  • \$\begingroup\$ @tomdemuyt An array of strings is allowed as a return value. However, it's possible that I got my rows and columns mixed up, so I'll double-check. \$\endgroup\$ – Neil Aug 9 '16 at 8:46
  • \$\begingroup\$ Hmm, indeed array of strings \$\endgroup\$ – Konijn Aug 9 '16 at 8:52
1
\$\begingroup\$

R, 169 161 bytes

f=function(p){S=substr;N=rep(".",114);N[61+6*0:2]="*";M=matrix(N,19,19);M[(S(p,2,3):1)[1],which(LETTERS[-9]==S(p,1,1))]="O";for(i in 19:1)cat(M[i,],"\n",sep="")}

With indents and newlines:

f=function(p){
    S=substr
    N=rep(".",114) # 6 lines of dots
    N[61+6*0:2]="*" # Place the hoshis
    M=matrix(N,19,19) # Make the 19x19 board using vector recycling
    M[(S(p,2,3):1)[1],  #grab and force coerce the row number to integer
      which(LETTERS[-9]==S(p,1,1))]="O" #Place the first stone
    for(i in 19:1) cat(M[i,],"\n",sep="")
}

Usage:

> f("A19")
O..................
...................
...................
...*.....*.....*...
...................
...................
...................
...................
...................
...*.....*.....*...
...................
...................
...................
...................
...................
...*.....*.....*...
...................
...................
...................
> f("D4")
...................
...................
...................
...*.....*.....*...
...................
...................
...................
...................
...................
...*.....*.....*...
...................
...................
...................
...................
...................
...O.....*.....*...
...................
...................
...................
> f("K10")
...................
...................
...................
...*.....*.....*...
...................
...................
...................
...................
...................
...*.....O.....*...
...................
...................
...................
...................
...................
...*.....*.....*...
...................
...................
...................
\$\endgroup\$
1
\$\begingroup\$

Lua, 187 Bytes

function g(i)i:gsub("(%a+)(%d+)",function(a,b)q=string.byte(a)-64 r=b+0 end)for x=1,19 do s=""for y=1,19 do s=s..(x+y*19==r+q*19 and"o"or(x-4)%6+(y-4)%6==0 and"*"or"-")end print(s)end end

I don't feel too bad about 187 for this particular project.
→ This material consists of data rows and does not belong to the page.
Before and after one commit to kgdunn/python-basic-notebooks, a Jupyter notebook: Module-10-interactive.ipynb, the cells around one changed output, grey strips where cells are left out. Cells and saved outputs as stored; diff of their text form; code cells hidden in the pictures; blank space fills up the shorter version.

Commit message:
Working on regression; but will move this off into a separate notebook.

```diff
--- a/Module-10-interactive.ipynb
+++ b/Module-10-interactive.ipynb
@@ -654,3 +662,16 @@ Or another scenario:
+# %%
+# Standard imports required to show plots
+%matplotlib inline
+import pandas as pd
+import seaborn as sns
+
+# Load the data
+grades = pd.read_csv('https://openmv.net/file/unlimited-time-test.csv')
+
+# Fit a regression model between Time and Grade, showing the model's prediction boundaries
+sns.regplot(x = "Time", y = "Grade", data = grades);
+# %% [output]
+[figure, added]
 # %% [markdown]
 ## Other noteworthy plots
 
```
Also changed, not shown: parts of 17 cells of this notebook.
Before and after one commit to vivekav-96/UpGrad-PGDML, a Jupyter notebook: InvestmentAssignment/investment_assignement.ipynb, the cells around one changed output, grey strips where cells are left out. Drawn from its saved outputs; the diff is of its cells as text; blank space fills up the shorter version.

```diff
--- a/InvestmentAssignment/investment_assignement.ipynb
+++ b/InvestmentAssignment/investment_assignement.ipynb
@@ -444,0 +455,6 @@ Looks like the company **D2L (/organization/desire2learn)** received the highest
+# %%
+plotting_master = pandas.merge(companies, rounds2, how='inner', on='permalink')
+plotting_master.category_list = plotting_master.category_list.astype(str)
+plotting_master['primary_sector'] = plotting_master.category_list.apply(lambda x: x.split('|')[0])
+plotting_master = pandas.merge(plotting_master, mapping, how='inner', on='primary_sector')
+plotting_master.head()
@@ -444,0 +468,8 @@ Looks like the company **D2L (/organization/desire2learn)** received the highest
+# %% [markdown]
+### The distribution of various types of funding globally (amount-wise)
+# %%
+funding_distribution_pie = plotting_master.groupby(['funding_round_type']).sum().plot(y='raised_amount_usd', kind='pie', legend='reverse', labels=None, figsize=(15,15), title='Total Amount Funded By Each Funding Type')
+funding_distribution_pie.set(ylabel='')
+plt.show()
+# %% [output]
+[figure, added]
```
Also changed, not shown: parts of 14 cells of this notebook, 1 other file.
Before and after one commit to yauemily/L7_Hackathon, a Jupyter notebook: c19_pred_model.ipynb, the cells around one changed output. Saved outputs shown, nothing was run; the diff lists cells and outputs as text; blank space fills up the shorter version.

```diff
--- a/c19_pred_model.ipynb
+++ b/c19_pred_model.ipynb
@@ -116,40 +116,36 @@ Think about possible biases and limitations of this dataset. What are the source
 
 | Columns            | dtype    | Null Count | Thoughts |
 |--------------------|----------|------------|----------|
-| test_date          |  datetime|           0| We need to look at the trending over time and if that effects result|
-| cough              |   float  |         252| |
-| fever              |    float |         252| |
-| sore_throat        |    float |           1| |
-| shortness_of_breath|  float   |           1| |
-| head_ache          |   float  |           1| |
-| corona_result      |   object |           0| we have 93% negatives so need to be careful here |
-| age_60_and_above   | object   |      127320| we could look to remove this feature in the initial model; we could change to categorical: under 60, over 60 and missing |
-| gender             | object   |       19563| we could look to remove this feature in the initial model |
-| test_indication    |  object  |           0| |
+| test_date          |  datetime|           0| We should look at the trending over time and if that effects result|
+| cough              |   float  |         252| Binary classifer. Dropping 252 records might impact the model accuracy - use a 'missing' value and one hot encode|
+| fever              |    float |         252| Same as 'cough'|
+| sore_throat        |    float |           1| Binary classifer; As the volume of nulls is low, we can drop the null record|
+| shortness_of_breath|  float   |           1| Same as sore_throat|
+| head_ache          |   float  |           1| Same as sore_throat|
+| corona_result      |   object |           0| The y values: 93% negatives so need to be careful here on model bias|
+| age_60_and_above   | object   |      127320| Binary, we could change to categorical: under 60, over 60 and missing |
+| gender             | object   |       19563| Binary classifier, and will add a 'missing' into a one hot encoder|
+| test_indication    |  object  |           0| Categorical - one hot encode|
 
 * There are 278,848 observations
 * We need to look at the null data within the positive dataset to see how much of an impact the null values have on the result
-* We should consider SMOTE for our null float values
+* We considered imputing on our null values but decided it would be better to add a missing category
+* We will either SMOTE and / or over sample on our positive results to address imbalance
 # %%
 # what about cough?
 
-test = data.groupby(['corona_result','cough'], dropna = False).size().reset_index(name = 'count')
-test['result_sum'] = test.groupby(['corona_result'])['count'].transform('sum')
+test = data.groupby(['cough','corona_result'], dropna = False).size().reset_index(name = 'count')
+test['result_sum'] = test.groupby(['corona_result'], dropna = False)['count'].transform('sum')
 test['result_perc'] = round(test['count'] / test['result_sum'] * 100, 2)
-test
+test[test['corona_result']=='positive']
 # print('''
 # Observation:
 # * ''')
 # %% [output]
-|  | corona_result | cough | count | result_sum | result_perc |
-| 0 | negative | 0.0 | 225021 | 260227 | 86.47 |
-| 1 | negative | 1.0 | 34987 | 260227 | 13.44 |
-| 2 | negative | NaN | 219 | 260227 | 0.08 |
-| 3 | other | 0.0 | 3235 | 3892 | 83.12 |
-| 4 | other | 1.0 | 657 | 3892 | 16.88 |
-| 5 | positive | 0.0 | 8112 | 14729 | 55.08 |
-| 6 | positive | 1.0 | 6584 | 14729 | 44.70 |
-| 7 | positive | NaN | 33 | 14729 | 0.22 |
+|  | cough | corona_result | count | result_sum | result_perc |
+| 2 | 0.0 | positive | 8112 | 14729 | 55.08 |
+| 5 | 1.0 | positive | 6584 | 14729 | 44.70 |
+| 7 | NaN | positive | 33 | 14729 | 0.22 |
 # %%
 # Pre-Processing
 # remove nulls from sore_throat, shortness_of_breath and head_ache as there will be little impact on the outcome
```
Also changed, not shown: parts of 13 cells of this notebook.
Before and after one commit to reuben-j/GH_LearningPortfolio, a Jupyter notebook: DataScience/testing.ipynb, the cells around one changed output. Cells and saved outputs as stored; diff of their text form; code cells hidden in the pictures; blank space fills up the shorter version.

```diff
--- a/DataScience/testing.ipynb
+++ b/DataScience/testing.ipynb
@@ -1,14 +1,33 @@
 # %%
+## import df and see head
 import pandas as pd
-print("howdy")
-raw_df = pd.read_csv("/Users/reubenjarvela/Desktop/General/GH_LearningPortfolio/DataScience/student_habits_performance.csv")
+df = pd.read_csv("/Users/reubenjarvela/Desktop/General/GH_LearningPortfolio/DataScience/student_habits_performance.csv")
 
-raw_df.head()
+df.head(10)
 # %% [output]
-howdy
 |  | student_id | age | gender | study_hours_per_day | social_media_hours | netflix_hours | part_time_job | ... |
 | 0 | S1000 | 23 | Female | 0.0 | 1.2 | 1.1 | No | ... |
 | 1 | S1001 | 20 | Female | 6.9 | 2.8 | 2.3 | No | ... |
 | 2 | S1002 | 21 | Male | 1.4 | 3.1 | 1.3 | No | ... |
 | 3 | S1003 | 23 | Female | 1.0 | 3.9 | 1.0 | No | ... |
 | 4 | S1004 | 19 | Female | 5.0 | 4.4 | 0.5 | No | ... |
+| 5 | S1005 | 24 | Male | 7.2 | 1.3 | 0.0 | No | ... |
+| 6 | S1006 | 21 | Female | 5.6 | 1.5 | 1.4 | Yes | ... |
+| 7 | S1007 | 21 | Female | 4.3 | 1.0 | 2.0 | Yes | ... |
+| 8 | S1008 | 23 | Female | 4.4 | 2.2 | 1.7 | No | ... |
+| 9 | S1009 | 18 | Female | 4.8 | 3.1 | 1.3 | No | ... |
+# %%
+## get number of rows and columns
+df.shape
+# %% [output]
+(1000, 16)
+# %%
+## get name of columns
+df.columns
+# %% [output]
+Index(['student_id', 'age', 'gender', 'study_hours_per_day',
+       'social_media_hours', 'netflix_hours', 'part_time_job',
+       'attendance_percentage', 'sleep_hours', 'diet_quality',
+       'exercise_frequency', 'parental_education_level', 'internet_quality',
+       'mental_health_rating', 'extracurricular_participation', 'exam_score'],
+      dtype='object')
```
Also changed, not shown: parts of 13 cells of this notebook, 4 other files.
Lua still comes out as very clunky for Golfing, but I'm pretty proud of how far I can go with it.

\$\endgroup\$
1
\$\begingroup\$

PHP, 280 268 263 261 255 218 216 bytes

<?php $a=ucfirst($argv[1]);$x=substr($a,0,1);$y=substr($a,1);$s=['DKQ',4,16,10];$i=85;while(64<$i--){$j=0;while($j++<20){echo($x==chr($i)&&$y==$j)?'O':((strpos($s[0],chr($i))>-1&&in_array($j,$s))?'*':'.');}echo"\n";}

My first golf.

Usage:
Save as a PHP file and call it by php filename.php coordinate e.g. php go.php k13

\$\endgroup\$

Your Answer

By clicking “Post Your Answer”, you agree to our terms of service, privacy policy and cookie policy

Not the answer you're looking for? Browse other questions tagged or ask your own question.